Shot between 2011 and 2017 across three countries, the visual content of The Transverse Path is vast, but not disparate. Small connections and coincidences link the images to one another: the bulging aqua insides of a plastic pipe are mirrored by the faded paint that curves around the edge of an old dug-out pool, water glittering from between marsh-grass finds its form mimicked in plastic strangled by dead plants. In Slack’s universe, nature appears to consume and reclaim everything that lays within it.
Speaking to us about the project, Slack explains: “The book evolved slowly over a few years. I was reading books about ecology and the nature of objects during this time — recent stuff by Timothy Morton and Ian Bogost, various older books (newly translated) by Vilém Flusser, and also re-reading Manuel De Landa’s A Thousand Years of Nonlinear History, among other things — and those ideas influenced how and where I looked for pictures, and how I was editing them later. At some point, the phrase ‘The Transverse Path’ became a kind of code for the theme I was looking for — the notion of a (hidden) path or commonality between disparate qualities, a cosmic coherence — and set the tone for the book.”

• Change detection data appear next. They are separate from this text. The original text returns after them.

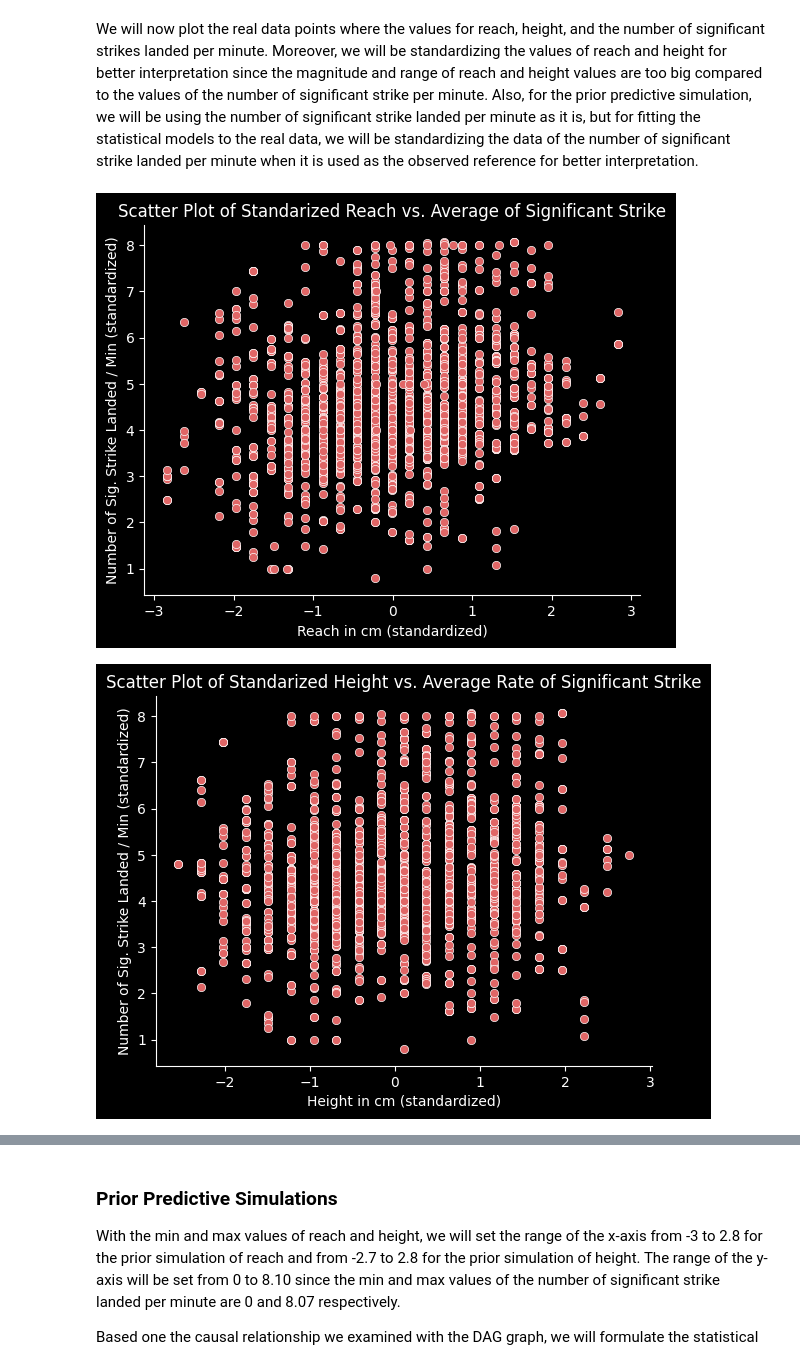
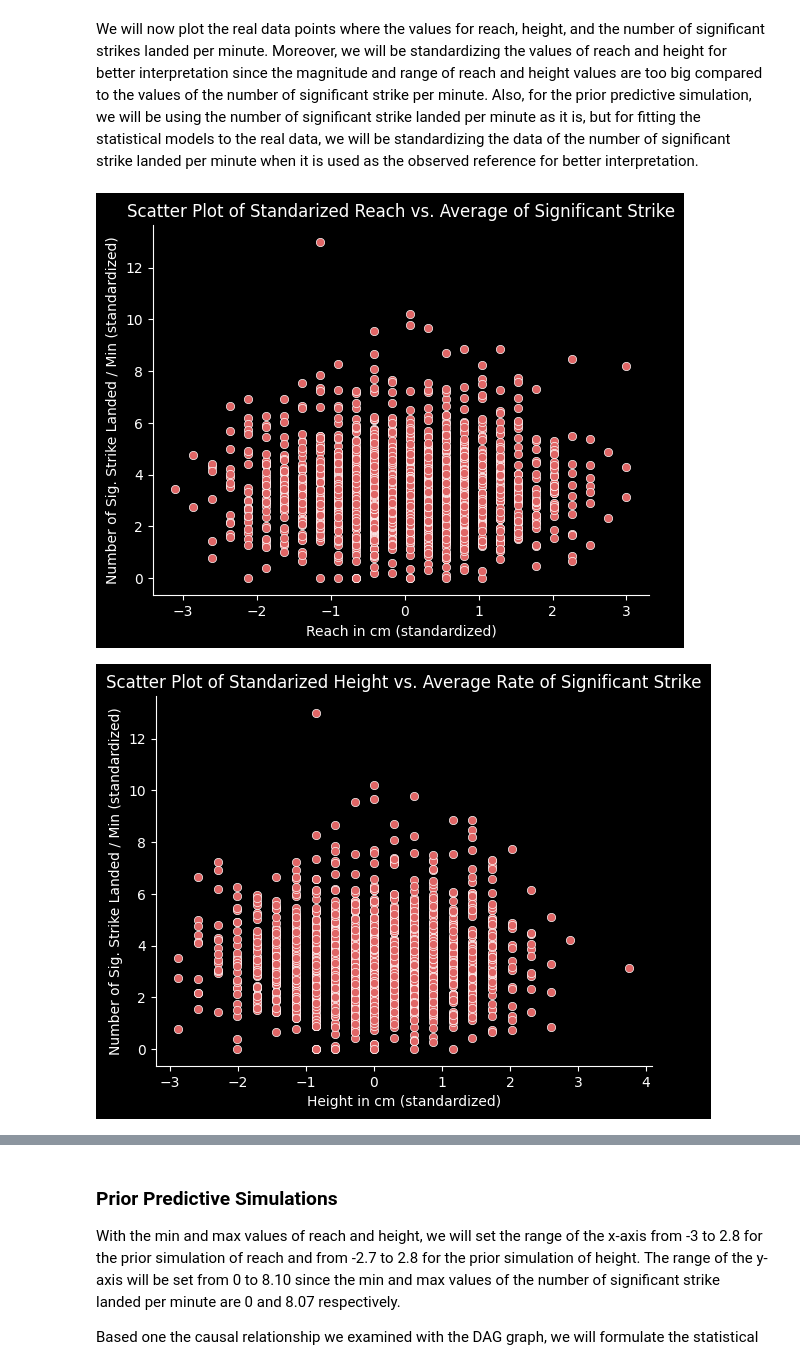
Before and after one commit to harrisonahn1129/UFC_Fights_HRSS_analysis, a Jupyter notebook: Final_Project-3.ipynb, the cells around one changed output, grey strips where cells are left out. Cells and saved outputs as stored; diff of their text form; code cells hidden in the pictures.

Commit message:
Use Proper Dataset

```diff
--- a/Final_Project-3.ipynb
+++ b/Final_Project-3.ipynb
@@ -102,0 +89,6 @@ df.head()
+# %%
+df = pd.read_csv("Data/ufc-fighters-statistics.csv")
+columns = ["reach_in_cm", "height_cm", "significant_strikes_landed_per_minute","wins","losses","draws"]
+df = df[columns]
+df.columns = ['ReachCms','HeightCms','AvgSigStrLanded',"Wins","Losses","Draws"]
+df.tail()
@@ -126,17 +125,10 @@ From the min and max values above, we see that while the minimum values is reaso
 # Cleaning dataset for any data point that has NaN value
 processed_df = df.dropna()
 
-# Cleaning dataset for any data point that has the BlueAvgSigStrLanded values greater than 8.10
-processed_df = processed_df[processed_df[num_sig_str] <= 8.10]
-
-# Cleaning dataset for any data point that has the BlueReachCms or BlueHeightCms < 100
-processed_df = processed_df[(processed_df['BlueReachCms'] > 100) & (processed_df['BlueHeightCms'] >100)]
+# Taking into consideration only those fighters who have fought atleast 10 matches
+processed_df = processed_df[(processed_df['Wins'] + processed_df['Losses'] + processed_df['Draws'])>10]
 
 # Check if the processed dataset is clean
 print(f"Any NaN in the processed dataset: \n{processed_df.isna().any()}\n")
-
-print(f"Any number of significant strike landed per min greater than 8.10: {np.where(processed_df[num_sig_str]>27)[0]}\n")
-
-print(f"Any reach or height of the figher less than 100: {np.where(processed_df[["BlueReachCms", "BlueHeightCms"]]<100)[0]}")
 # %% [output]
 Any NaN in the processed dataset:
@@ -162,22 +153,22 @@ The maximum number of significant strikes landed per min in processed dataset: 8
 # %% [markdown]
 We will now plot the real data points where the values for reach, height, and the number of significant strikes landed per minute. Moreover, we will be standardizing the values of reach and height for better interpretation since the magnitude and range of reach and height values are too big compared to the values of the number of significant strike per minute. Also, for the prior predictive simulation, we will be using the number of significant strike landed per minute as it is, but for fitting the statistical models to the real data, we will be standardizing the data of the number of significant strike landed per minute when it is used as the observed reference for better interpretation.
 # %%
-blue_reach_std = standardize(processed_df.BlueReachCms)
-blue_height_std = standardize(processed_df.BlueHeightCms)
+reach_std = standardize(processed_df.ReachCms)
+height_std = standardize(processed_df.HeightCms)
 # %%
-sns.scatterplot(x = blue_reach_std, y = processed_df.BlueAvgSigStrLanded, color="#e06666")
+sns.scatterplot(x = reach_std, y = processed_df.AvgSigStrLanded, color="#e06666")
 plt.xlabel("Reach in cm (standardized)")
 plt.ylabel("Number of Sig. Strike Landed / Min (standardized)")
 plt.title("Scatter Plot of Standarized Reach vs. Average of Significant Strike")
 sns.despine();
 # %% [output]
-[figure, old version]
+[figure, new version]
 # %%
-sns.scatterplot(x = blue_height_std, y = processed_df.BlueAvgSigStrLanded,color="#e06666")
+sns.scatterplot(x = height_std, y = processed_df.AvgSigStrLanded,color="#e06666")
 plt.xlabel("Height in cm (standardized)")
 plt.ylabel("Number of Sig. Strike Landed / Min (standardized)")
 plt.title("Scatter Plot of Standarized Height vs. Average Rate of Significant Strike")
 sns.despine();
 # %% [output]
-[figure, old version]
+[figure, new version]
 # %%
```
Also changed, not shown: parts of 22 cells of this notebook, 1 other file.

"The notion of a (hidden) path or commonality between disparate qualities, a cosmic coherence"
“I see an infinity of open-ended events and processes at every scale, reducible to the waves and particles of the light we can see.”

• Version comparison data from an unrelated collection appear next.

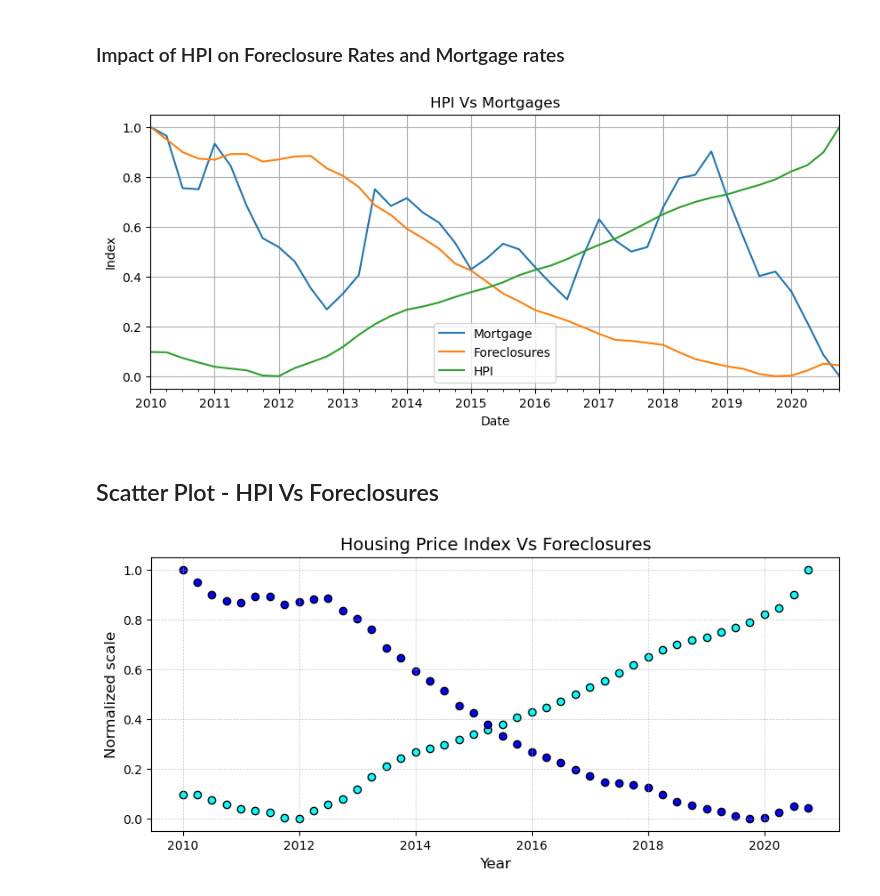
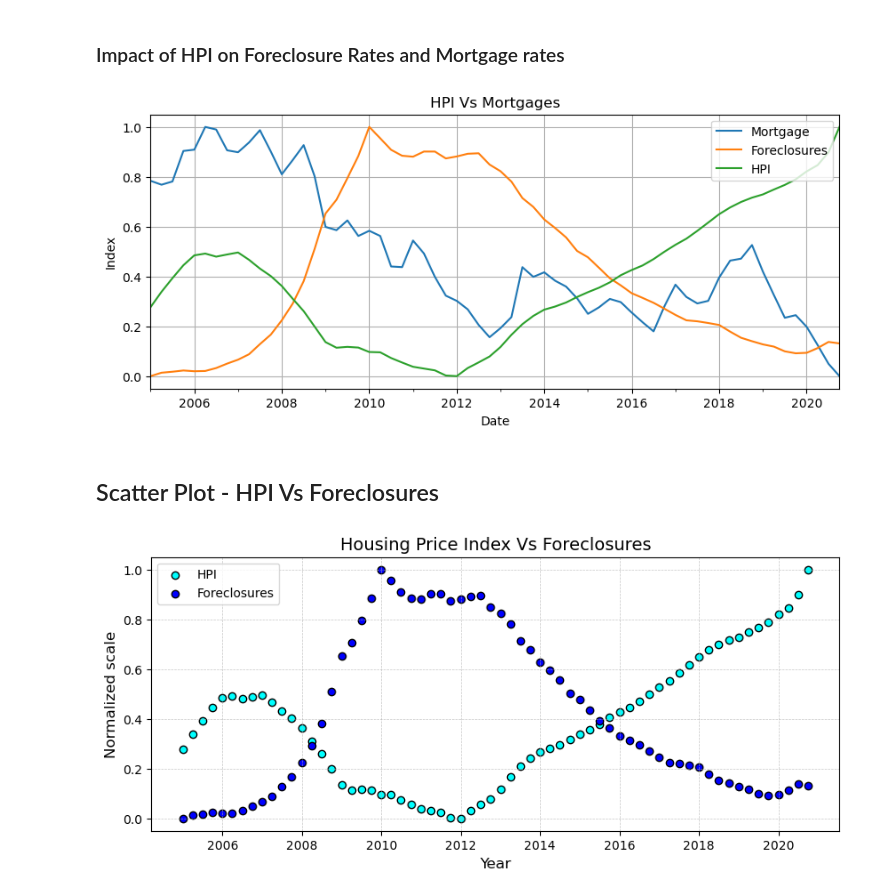
Before and after one commit to xraySMULu/the-big-squeeze, a Jupyter notebook: Code/mn_analysis.ipynb, the cells around one changed output. Saved outputs shown, nothing was run; the diff lists cells and outputs as text; code cells hidden in the pictures.

Commit message:
Updated the graph legend, analysis and conclusions

```diff
--- a/Code/mn_analysis.ipynb
+++ b/Code/mn_analysis.ipynb
@@ -166,7 +166,7 @@ display(housing_df.head())
 # Slice the dataframe to align the timelines of both data frames to include 13 years of data from 2013-01-01 to 2023-06-01
 cpi_df=cpi_df.loc['2010-01-01':'2023-06-01']
 hpi_df=hpi_df.loc['2010-01-01':'2023-06-01']
-housing_df=housing_df.loc['2010-01-01':'2023-06-01']
+housing_df=housing_df.loc['2005-01-01':'2023-06-01']
 
 #Handle missing values
 cpi_df.dropna()
@@ -402,19 +410,20 @@ plt.ylabel('Index')
 plt.grid()
 plt.show()
 # %% [output]
-[figure, old version]
+[figure, new version]
 # %% [markdown]
 ## Scatter Plot - HPI Vs Foreclosures
 # %%
 #Scatter plot HPI vs Foreclosures
 plt.figure(figsize=(10, 4))
-plt.scatter(housing_df.index,housing_df['HPI'], marker="o", facecolors="cyan", edgecolors="black", label='Data Points')
-plt.scatter(housing_df.index,housing_df['Foreclosures'], marker="o", facecolors="blue", edgecolors="black", label='Data Points')
+plt.scatter(housing_df.index,housing_df['HPI'], marker="o", facecolors="cyan", edgecolors="black", label='HPI')
+plt.scatter(housing_df.index,housing_df['Foreclosures'], marker="o", facecolors="blue", edgecolors="black", label='Foreclosures')
 #plt.scatter(housing_df.index,housing_df['Mortgage'], marker="o", facecolors="orange", edgecolors="black", label='Data Points')
 plt.title("Housing Price Index Vs Foreclosures", fontsize=14)
 plt.xlabel("Year", fontsize=12)
 plt.ylabel("Normalized scale", fontsize=12)
 plt.grid(True, linestyle='--', linewidth=0.5, alpha=0.7)
+plt.legend()
 plt.show()
 # %% [output]
-[figure, old version]
+[figure, new version]
```
Also changed, not shown: parts of 14 cells of this notebook.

The electronics, glass, dying plants and endless sky offer up questions and a strange sense calm to the reader. Is this a post-apocalyptic future we have entered, or something else entirely? Slack’s arrangement of photographs, and lack of text, give the book a non-linear narrative. “I prefer speculative readings. When I look around me, I don’t see isolated stories,” he continues. “I see an infinity of open-ended events and processes at every scale, reducible to the waves and particles of the light we can see. Narratives never quite explain it all. I know viewers will tend to ‘narrativize’ any sequence of images, but I’ve tried to leave the work open to various (maybe less linear) readings.”
The Transverse Path allows the mind to wend its own way through the series of photographs. Nearly entirely free of text, the book concludes with a single quote from the Czech philosopher Vilém Flusser: “Reality is a web of concrete relations. The entities of the environment are merely knots in this web, and we ourselves are knots of the same sort”. Of this quote, Slack says, “There’s a lot to unpack in that little epigraph, about what ‘the entities of the environment’ are, and where people fit into the scheme of things… It comes from Flusser’s fantastic little book about the vampire squid, but hopefully it echoes something in the pictures.” You can purchase The Transverse Path online here.